Everything happened in that half-inning, although — technically speaking — not much happened. The Braves held a 4-3 lead with three outs to go in the season’s 155th game. This half-inning, which took almost half an hour, could make for, as baseball folks say, a happy flight. It also could make for a grim one. With a week to go, the difference between leading by 1-1/2 games and 2-1/2 is as vast as the distance between San Diego and the A-T-L.
Will Smith, the closer who lives to drive his constituency nuts, took the ball. He threw 31 pitches to six batters. None put the ball in play. The Braves’ fielders could only watch, same as us folks hiding behind our couches. What we all beheld was a spectacle that took years off our lives but left us feeling exhilarated enough to run wind sprints in the backyard.
Being, Will Smith, he walked the first two Padres. This brought Fernando Tatis to the plate. On Friday night, in the final inning of a game that began in a different time zone 65 days earlier, Tatis hit the winning home run off the same Smith. The Braves then had to play another game, this a full one. Had they lost again, their lead over Philadelphia in the National League East would have been a half-game.

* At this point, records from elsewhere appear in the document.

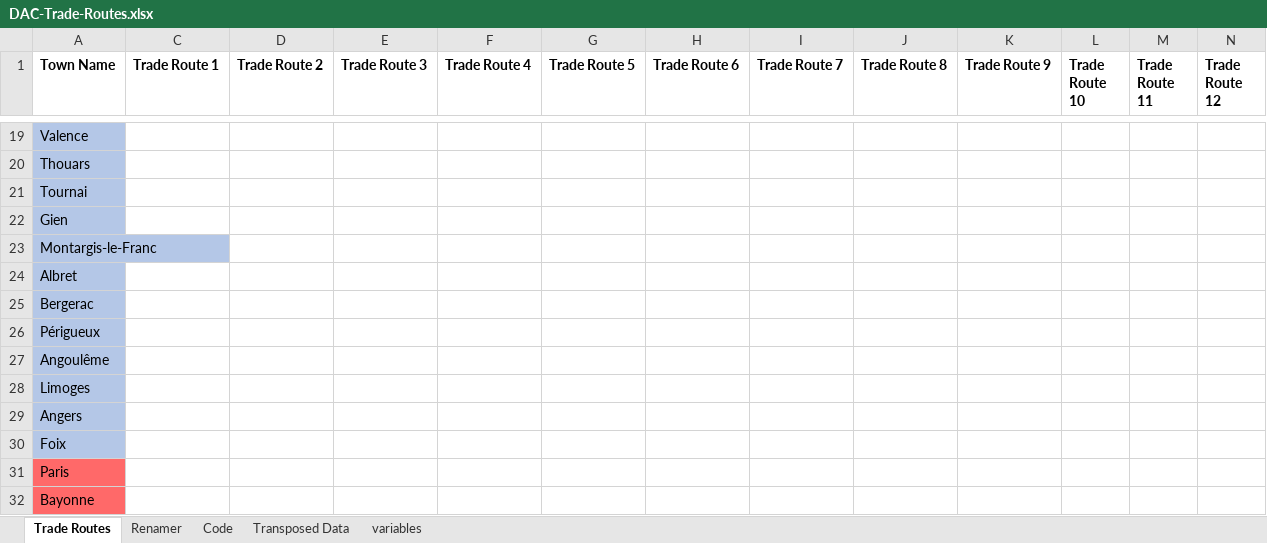
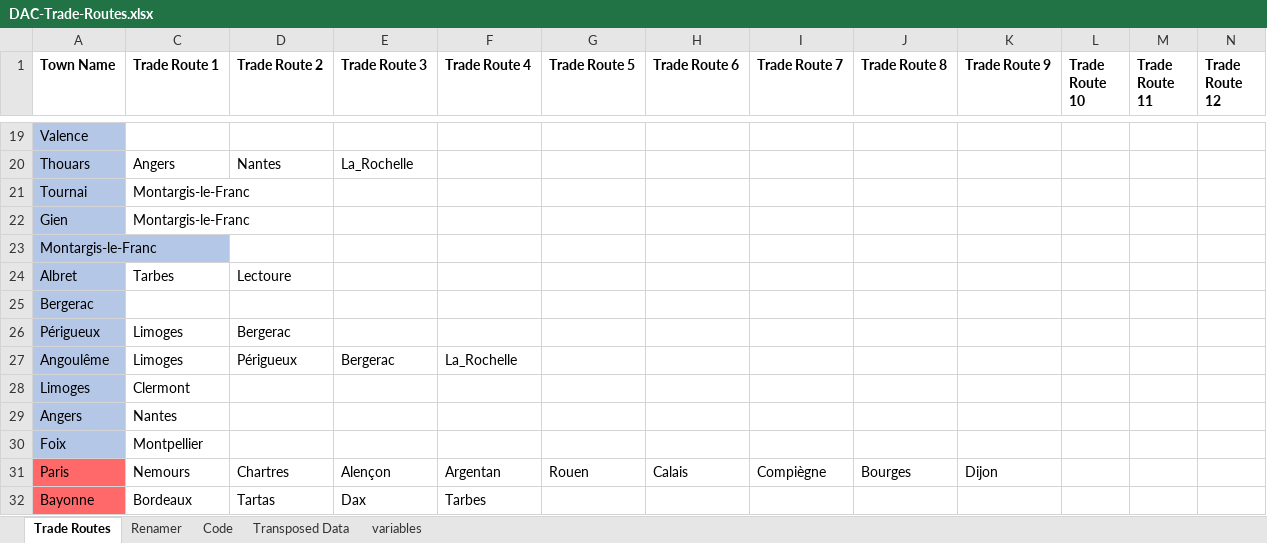
Before and after one commit to khamukkamu/Deeds_Modsys, an Excel workbook: DAC-Trade-Routes.xlsx, sheet Trade Routes, drawn as a sheet; only a part is shown, gaps mark what is left out; values as stored, in another font and other column widths than the file's, no borders; the diff covers the shown part only; the diff names each change by its address in the sheet, - before the commit and + after, or states it on an @@ line.

Commit message:
* Trade Routes completed thanks to Ettenrocal + Update DAC-Trade-Routes sheet

```diff
--- a/DAC-Trade-Routes.xlsx (sheet Trade Routes)
+++ b/DAC-Trade-Routes.xlsx (sheet Trade Routes)
-C20 (Trade Route 1): (empty)
+C20 (Trade Route 1): Angers
-D20 (Trade Route 2): (empty)
+D20 (Trade Route 2): Nantes
-E20 (Trade Route 3): (empty)
+E20 (Trade Route 3): La_Rochelle
-C21:C22 (Trade Route 1): (empty)
+C21:C22 (Trade Route 1): Montargis-le-Franc
-C24 (Trade Route 1): (empty)
+C24 (Trade Route 1): Tarbes
-D24 (Trade Route 2): (empty)
+D24 (Trade Route 2): Lectoure
-C26:C27 (Trade Route 1): (empty)
+C26:C27 (Trade Route 1): Limoges
-D26 (Trade Route 2): (empty)
+D26 (Trade Route 2): Bergerac
-D27 (Trade Route 2): (empty)
+D27 (Trade Route 2): Périgueux
-E27 (Trade Route 3): (empty)
+E27 (Trade Route 3): Bergerac
-F27 (Trade Route 4): (empty)
+F27 (Trade Route 4): La_Rochelle
-C28 (Trade Route 1): (empty)
+C28 (Trade Route 1): Clermont
-C29 (Trade Route 1): (empty)
+C29 (Trade Route 1): Nantes
-C30 (Trade Route 1): (empty)
+C30 (Trade Route 1): Montpellier
-C31 (Trade Route 1): (empty)
+C31 (Trade Route 1): Nemours
-D31 (Trade Route 2): (empty)
+D31 (Trade Route 2): Chartres
-E31 (Trade Route 3): (empty)
+E31 (Trade Route 3): Alençon
-F31 (Trade Route 4): (empty)
+F31 (Trade Route 4): Argentan
-G31 (Trade Route 5): (empty)
+G31 (Trade Route 5): Rouen
-H31 (Trade Route 6): (empty)
+H31 (Trade Route 6): Calais
-I31 (Trade Route 7): (empty)
+I31 (Trade Route 7): Compiègne
-J31 (Trade Route 8): (empty)
+J31 (Trade Route 8): Bourges
-K31 (Trade Route 9): (empty)
+K31 (Trade Route 9): Dijon
-C32 (Trade Route 1): (empty)
+C32 (Trade Route 1): Bordeaux
-D32 (Trade Route 2): (empty)
+D32 (Trade Route 2): Tartas
-E32 (Trade Route 3): (empty)
+E32 (Trade Route 3): Dax
-F32 (Trade Route 4): (empty)
+F32 (Trade Route 4): Tarbes
```
Also changed, not shown: 220 edited cells elsewhere in this sheet, sheet Transposed Data, sheet Renamer, sheet Code, 2 other files.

Three nights later, Braves manager Brian Snitker recalled the moment. “It could have gone the other way fast against a club like this,” he said. “Doesn’t matter how they’re playing. You look at the names on the jersey and the lineup.”
For much of the season, the Padres were among baseball’s best teams. Having lost the completed suspended game the same way Game 1 of the scheduled doubleheader on July 21 — on a Tatis home run, that off Shane Greene, who’s no longer a Brave — Snitker’s team had to pick itself and try again.
We say yet again: These Braves aren’t a great team. They are, however, a stubborn bunch. “We’re a gritty group in there,” Will Smith said Sunday, and the personification of it is ... Will Smith.
Sunday night, bottom of the ninth, two on, Tatis up: Raise your hand if you thought Smith’s next pitch would fly over the center-field fence, just as it happened Friday. But no. Smith threw a curve. Tatis watched it. Strike 1. Two pitches later, Tatis admired a slider. Strike 2. What happened stands as the most dramatic moment in a season of palpitations. Smith dealt a third consecutive slider — no fastballs to Tatis — that ump Greg Gibson adjudged a strike. Tatis came and went without swinging, though not without grousing.
With that, the inning changed. Even though Smith walked Tommy Pham to push the tying run to third, the Braves were done with Tatis. Trent Grisham struck out, also looking, on a 2-2 fastball. Ha-Seong Kim whiffed on a 2-2 fastball. Smith’s inning: three walks, three strikeouts, no hits, no runs and the biggest save of his life.
Asked how he dealt with the agony/ecstasy of this ninth inning, Snitker said: “Not really well.”
Then: “That’s the one thing about Will. He never gives in. He guts through things. It probably bothered him more than it bothered me.”
A series that might have sunk a season ended with the Braves bubbly and buoyant. Max Fried’s shutout in Friday’s nightcap was the season’s biggest win. Saturday’s rallies from three and then four runs down to win in 10 innings was bigger still. Smith’s ninth inning was drama of the highest order.
Counting the suspended game, the Braves finished their trip 7-4. (Remember, they lost the first two in San Francisco.) Snitker again: “It says a lot for our guys and how they compartmentalize things, how they take it a day at a time, how they approach the game, how they prepare for the game. I keep saying that, and maybe it sounds redundant, but they do a great job of living in the present, which is the only thing you can control.”
Now the Braves play Philadelphia, the lead at 2-1/2 games, the magic number at five. The only way the Phillies can leave town in first place is by sweeping three games. Even if Philly goes 6-0 this week, the Braves could force a tiebreaking 163rd game on Oct. 5 — by taking three from the woeful Mets and winning on Oct. 4 against Colorado in a makeup game that won’t be made up unless it matters.
Said Snitker: “It’s what you play for … You wake up, you have a cup of coffee, you can’t eat — all you want to do is go to the ballpark.”